And then as you scale as a company and you hire more people, as long as you hire good people and you want to learn from them, you can learn so much more about every way that a company runs. Like our new CMO, I have learned so much from him about how to run a marketing department, and it's been really beneficial. But with the CEO title, what I found is, very early on, since I was in the trenches with a lot of our employees like, you know, getting stuff done and trying to make it work, there's a relationship there where they're very comfortable speaking to me candidly. There's not that inherent level of respect that you might think for a CEO. Like, if I'm doing something stupid, our early people have no problem telling me that and calling me out on it. And I love that. Like that is my favorite thing. And then as you get bigger, the reality is the CEO title in and of itself is intimidating for a lot of people, so they might not want to question the CEO. They're just going to do whatever I say. And that's been tough for me because I do have a big mouth. I run my mouth. I'll say things that are maybe half baked ideas and people will just run with them. So I've really been trying to check myself and not run my mouth as much as I used to, because I'm now recognizing that if I throw out an idea that I had last night, it might not be the best idea, and people might run with it. And so I need to be very, very careful about what I actually say to anybody at the company!

So yeah, it's weird for me because it's not—and every CEO is different. Everyone does different stuff. I'm very in the weeds. As a founder, you want to know a lot of what's going on, and you're very much focused on product and market fit and the customer. And that's sort of your angle. I don't mean to slam on external CEOs, right? But when you bring in a professional CEO, a non-founder CEO, it's going to be like a banker background or an MBA. And they're coming in and they want to drive profitability. It's not about vision and everything. It's about like quarter to quarter earnings and how do you run a shop? And so it's very different. And being a founder, I'm in a unique position where I have a lot of power in the relationship with my board and my investors because there's a much lower probability of me being fired. Professional CEOs, it's like, if you're not delivering, let's turn it over. I'm allowed to be a little more brash and make bolder decisions and moves. And the board is going to be more supportive of that because we've already done many — I've already said we're going to do many crazy things. We've done it. So I have a bit more of their trust of like, Hey, here's this other crazy idea I have. For example, FloQast Studios, which I think we're going to touch on a little bit later. That's something a professional CEO never, ever would have done that. That has to come from a founder, and it particularly has to come from a founder to be good. So it's a very unique role. No two CEOs are the same. I'll even say that because I asked our investors if I could shadow all of their CEOs and see how they operate. And they're like, No, they're all different, and you do your own thing. The way this one operates is not how you should operate, and we think you're doing a good job and you're good at your strengths and you hire for your weaknesses and keep doing your thing. And so everyone's different. There's not, there's really no job description for a CEO. It's kind of wild.

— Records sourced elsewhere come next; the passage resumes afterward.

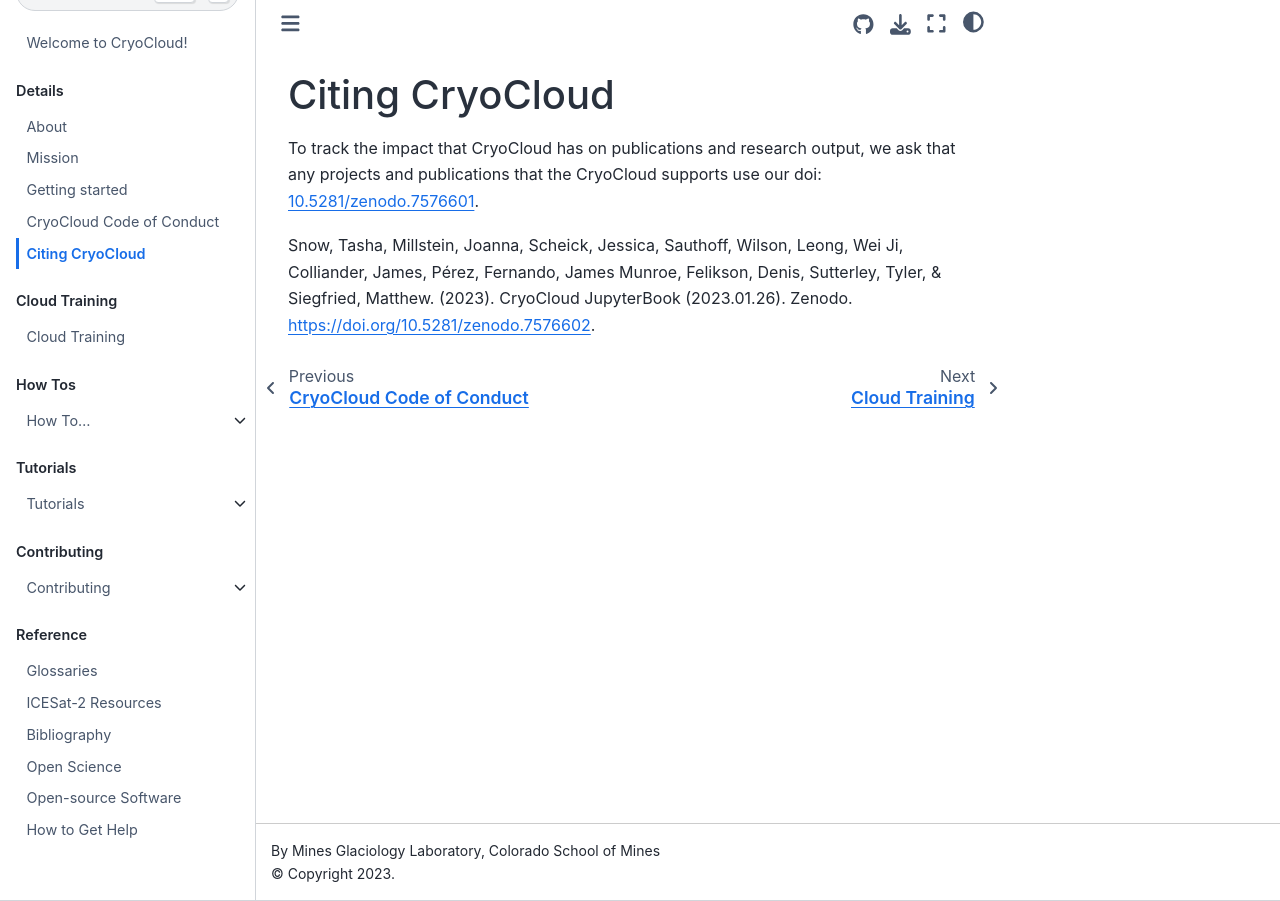
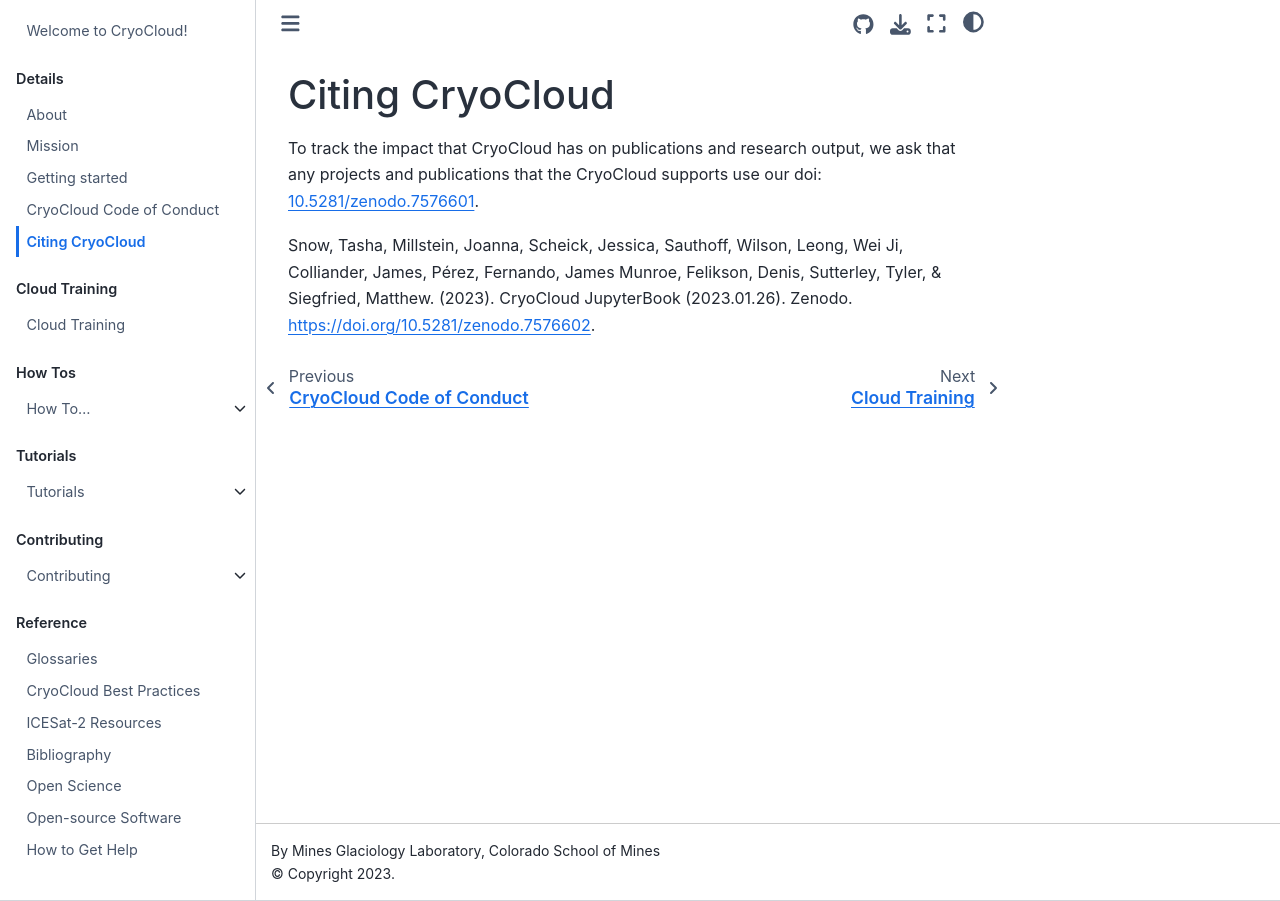
Before and after one commit to CryoInTheCloud/CryoCloudWebsite, a Jupyter Book: the page built from book/content/citing_cryocloud.md, in a window 1280 px wide. Built offline with Jupyter Book 1.0.4 settings and Sphinx 7.4.7 and the Sphinx Book theme 1.1.4, drawn with Linux system fonts in a browser that asks for light colours; pages that are not in the unit, such as notebooks, are missing from menus.

Commit message:
Update _toc.yml

```diff
--- a/book/_toc.yml
+++ b/book/_toc.yml
@@ -50,6 +50,7 @@
 - caption: Reference
   chapters:
     - file: reference/glossary
+    - file: reference/hub_best_practices.md
     - file: reference/IS2-resources
     - file: reference/bibliography
     - file: reference/open_science
```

Steve: Mike, so if you carry it out as far into the future as you can, and FloQast has, I don't know, 20,000 employees and billions and billions. I mean, is there an inflection point where you say, you know what? Maybe I can't be thinking about this as a founder anymore because this thing has now grown to such a scale that maybe that's a different skill set. Not to say that you couldn't do it because you clearly seem like a super capable professional at this point. But I'm just wondering, is there an inflection point where maybe what you're talking about, being in the weeds or whatever, doesn't play out or doesn't help in order to continue on that trajectory that theoretically FloQast could be at some point in the future?

Mike: So I don't know if it's company size as much as whether you're private or public. It's who's holding you accountable, because when you're a public company, quarterly earnings, what have you done for me lately? That's how you have to think. That's really hard. I mean, you have to be a Google level company to be able to tell people, I'm investing in the future. Don't worry. And even they hit every freaking quarter and are investing in the future at the same time, right? So it changes because you have investors who you don't know. They can sell the stock based on something they don't like on an earnings call. Whereas my current investors are not going to sell their stock because I'm going to try something that they don't like, right? So just very different dynamic. And it's not company size. Like I'll even say, Koch Industries is still owned by the Koch brothers, one of the biggest private companies in the world, and they make bold decisions that public investors would not be on board with. And they can do that because they still own the company and can do what's right for the business in the long run. Whereas being public forces you to think a little bit more short term.

Catherine: Do you think FloQast would ever go public?

Mike: Oh yeah, totally. I want to build a public company. I know. I say all of that. But then my goal is to ring the bell, and like, I view it as, I'm a big baseball fan. To me, that's like making the major leagues. It's like I'm grinding through the minors right now. I feel like we're in Double-A. We're ready to make stuff happen, and I'm hoping to ring the bell and go public one year. And that's my version of making it to the major leagues.

Steve: It's awesome. Awesome.

Catherine: Well, you mentioned FloQast Studios. Should we talk about it?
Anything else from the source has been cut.